◆ Directions for this task: Write out each record below exactly, without pictures.

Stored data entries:
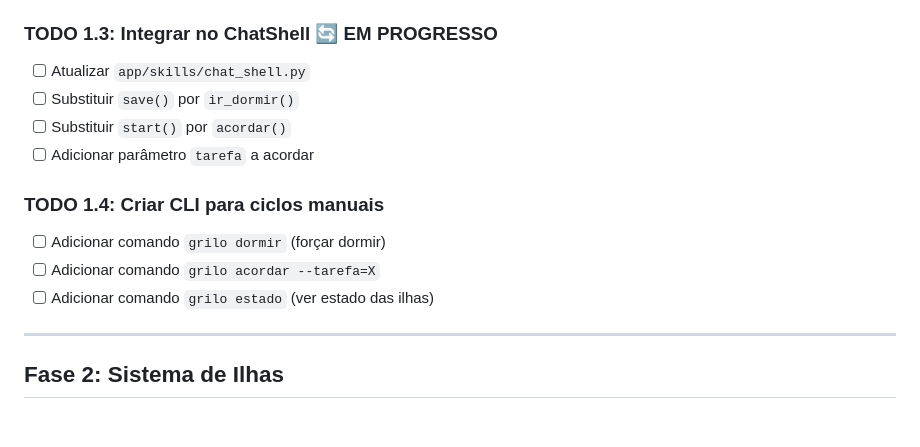
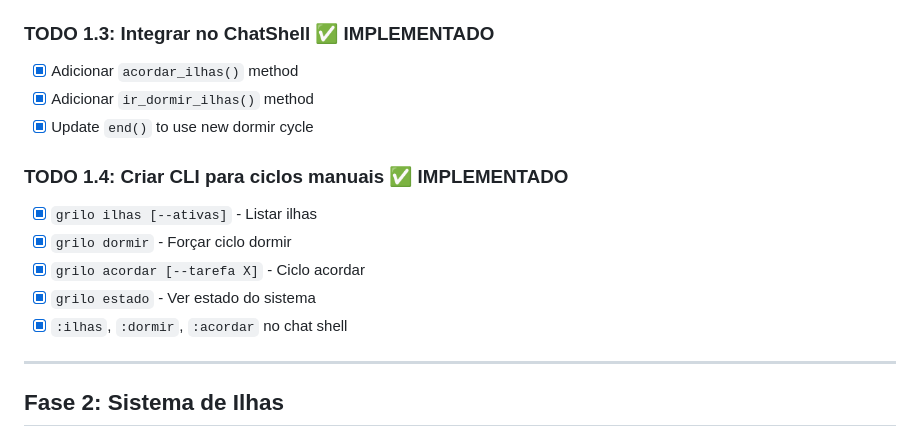
Before and after one commit to rodolfomatos/grilo-falante, a Markdown page: docs/A_FAZER_MEMORIA_INSULAR.md, the part around the change. Drawn GitHub-style.

Commit message:
docs: Update A_FAZER - Phase 1 complete

```diff
--- a/docs/A_FAZER_MEMORIA_INSULAR.md
+++ b/docs/A_FAZER_MEMORIA_INSULAR.md
@@ -738,16 +738,17 @@ NÃO APAGAR NUNCA — apenas reduzir prioridade de recuperação
 - [x] Implementar bundle de reentrada
 - [x] Criar classe `ContextoRestaurado`
 
-### TODO 1.3: Integrar no ChatShell 🔄 EM PROGRESSO
-- [ ] Atualizar `app/skills/chat_shell.py`
-- [ ] Substituir `save()` por `ir_dormir()`
-- [ ] Substituir `start()` por `acordar()`
-- [ ] Adicionar parâmetro `tarefa` a acordar
+### TODO 1.3: Integrar no ChatShell ✅ IMPLEMENTADO
+- [x] Adicionar `acordar_ilhas()` method
+- [x] Adicionar `ir_dormir_ilhas()` method
+- [x] Update `end()` to use new dormir cycle
 
-### TODO 1.4: Criar CLI para ciclos manuais
-- [ ] Adicionar comando `grilo dormir` (forçar dormir)
-- [ ] Adicionar comando `grilo acordar --tarefa=X`
-- [ ] Adicionar comando `grilo estado` (ver estado das ilhas)
+### TODO 1.4: Criar CLI para ciclos manuais ✅ IMPLEMENTADO
+- [x] `grilo ilhas [--ativas]` - Listar ilhas
+- [x] `grilo dormir` - Forçar ciclo dormir
+- [x] `grilo acordar [--tarefa X]` - Ciclo acordar
+- [x] `grilo estado` - Ver estado do sistema
+- [x] `:ilhas`, `:dormir`, `:acordar` no chat shell
 
 ---
 
```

◆ Your response:
Before and after one commit to rodolfomatos/grilo-falante, a Markdown page: docs/A_FAZER_MEMORIA_INSULAR.md, the part around the change. Drawn GitHub-style.

Commit message:
docs: Update A_FAZER - Phase 1 complete

```diff
--- a/docs/A_FAZER_MEMORIA_INSULAR.md
+++ b/docs/A_FAZER_MEMORIA_INSULAR.md
@@ -738,16 +738,17 @@ NÃO APAGAR NUNCA — apenas reduzir prioridade de recuperação
 - [x] Implementar bundle de reentrada
 - [x] Criar classe `ContextoRestaurado`
 
-### TODO 1.3: Integrar no ChatShell 🔄 EM PROGRESSO
-- [ ] Atualizar `app/skills/chat_shell.py`
-- [ ] Substituir `save()` por `ir_dormir()`
-- [ ] Substituir `start()` por `acordar()`
-- [ ] Adicionar parâmetro `tarefa` a acordar
+### TODO 1.3: Integrar no ChatShell ✅ IMPLEMENTADO
+- [x] Adicionar `acordar_ilhas()` method
+- [x] Adicionar `ir_dormir_ilhas()` method
+- [x] Update `end()` to use new dormir cycle
 
-### TODO 1.4: Criar CLI para ciclos manuais
-- [ ] Adicionar comando `grilo dormir` (forçar dormir)
-- [ ] Adicionar comando `grilo acordar --tarefa=X`
-- [ ] Adicionar comando `grilo estado` (ver estado das ilhas)
+### TODO 1.4: Criar CLI para ciclos manuais ✅ IMPLEMENTADO
+- [x] `grilo ilhas [--ativas]` - Listar ilhas
+- [x] `grilo dormir` - Forçar ciclo dormir
+- [x] `grilo acordar [--tarefa X]` - Ciclo acordar
+- [x] `grilo estado` - Ver estado do sistema
+- [x] `:ilhas`, `:dormir`, `:acordar` no chat shell
 
 ---
 
```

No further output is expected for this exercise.